The bench while referring to a case law said held that “ it is the nature of the item that lends to its character as ‘scrap’, and not merely shape and / or size by itself. In fact, if the contention of the Respondents was to be accepted, it would mean that recycled plastic shaped as flakes would also be considered as plastic scrap, whereas plastic scrap that has been shaped as granules would be considered to be recycled plastic. The Respondents have alleged that ‘flakes / crushed pieces’ are actually raw material for granular plastic, which is ‘recycled plastic’. In this respect, both sides submitted what may be processes for recycling. It has been stated before us by the Appellant, and has been supported by various online resources on the subject, that in order to obtain recycled plastic, plastic scrap is used as raw material and that, at the conclusion of the recycling process, recycled plastic usually takes shape as ‘flakes / crushed’ plastic, also known as `regrind’. This ‘regrind’ is then processed and ‘granular’ and / or ‘pulverized’ plastic may be obtained. It is immaterial if this final process is made a seamless part of the process, as the nature /character of the plastic would remain to be `recycled’.” 6. When the above finding is read in juxta-position with the test reports and finding of the Adjudicating Authority, we are of the considered view that the same is primarily dependent on facts and does not give rise to any question of law, which could be entertained by this Court under its Reference Jurisdiction under Section 196 of the Customs Act, 1969. The Tribunal being the last fact finding forum has given appropriate reasons for its disagreement with the findings of the Adjudicating authority. Moreover, in the given facts whether the goods in question are scrap or otherwise is not a question of law but a question of fact; which we cannot attend to in our Reference jurisdiction. We may add

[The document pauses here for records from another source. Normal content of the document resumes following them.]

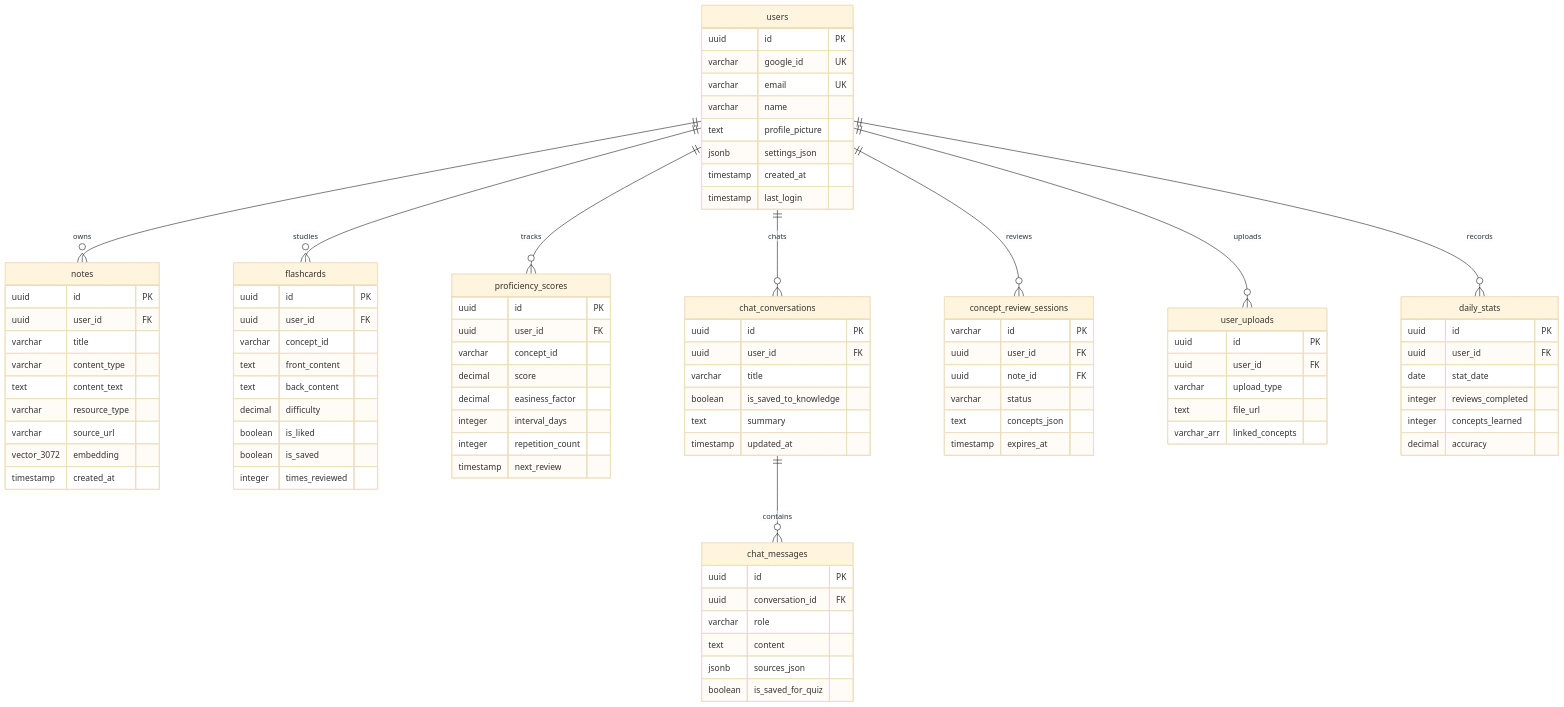
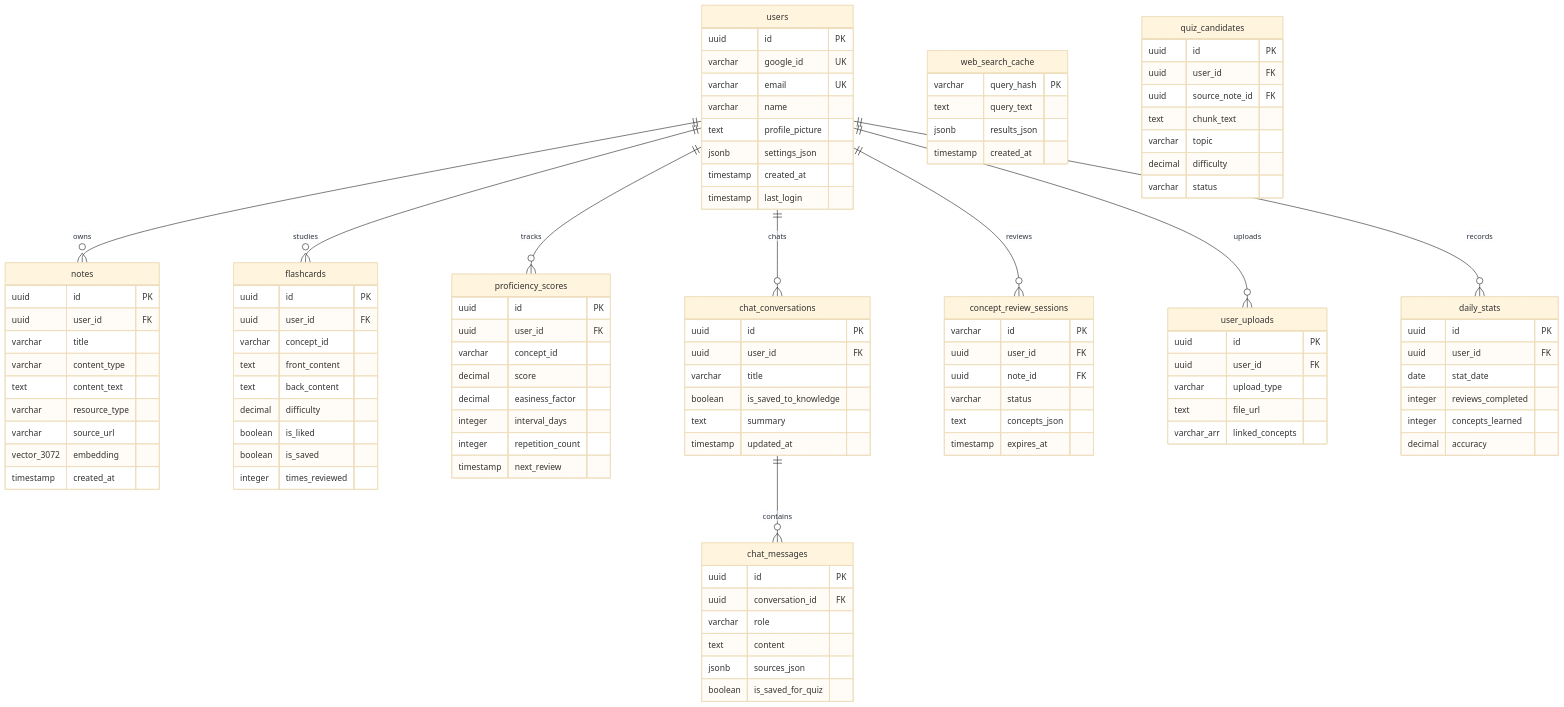
Before and after one commit to usnaveen/GraphRecall: the fourth of 7 diagrams in README.md, drawn with Mermaid (base theme). The commit also changed other lines of this file and 6 other files, not shown here.

```diff
--- a/README.md
+++ b/README.md
@@ -599,6 +605,23 @@
         decimal accuracy
     }
 
+    web_search_cache {
+        varchar query_hash PK
+        text query_text
+        jsonb results_json
+        timestamp created_at
+    }
+
+    quiz_candidates {
+        uuid id PK
+        uuid user_id FK
+        uuid source_note_id FK
+        text chunk_text
+        varchar topic
+        decimal difficulty
+        varchar status
+    }
+
     users ||--o{ notes : owns
     users ||--o{ flashcards : studies
     users ||--o{ proficiency_scores : tracks
```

that if it had been merely a question of classification of goods on admitted facts, then it could have been dealt with by us in this Reference Jurisdiction as the question of classification is not always purely a question of fact; but a mixed question of fact and law. However, this is not so in this matter as facts are in dispute, whereas, the Tribunal has given a finding of fact in favor of the Respondent which in our view in the given facts and circumstances does not warrant any interference.
In view of hereinabove facts and circumstances of this case, we do not find any substance in the arguments of the Applicant’s Counsel, whereas, no question of law arises out of the Order of the Tribunal, which in fact has given its finding after overturning the opinion on facts arrived at by the Adjudicating Officer pursuant to the reports of the Customs Own Laboratory; hence Reference Application, being misconceived, is hereby dismissed. Let copy of this order be sent to Appellate Tribunal Customs in terms of sub-section (5) of Section 196 of Customs Act, 1969, the judgment said.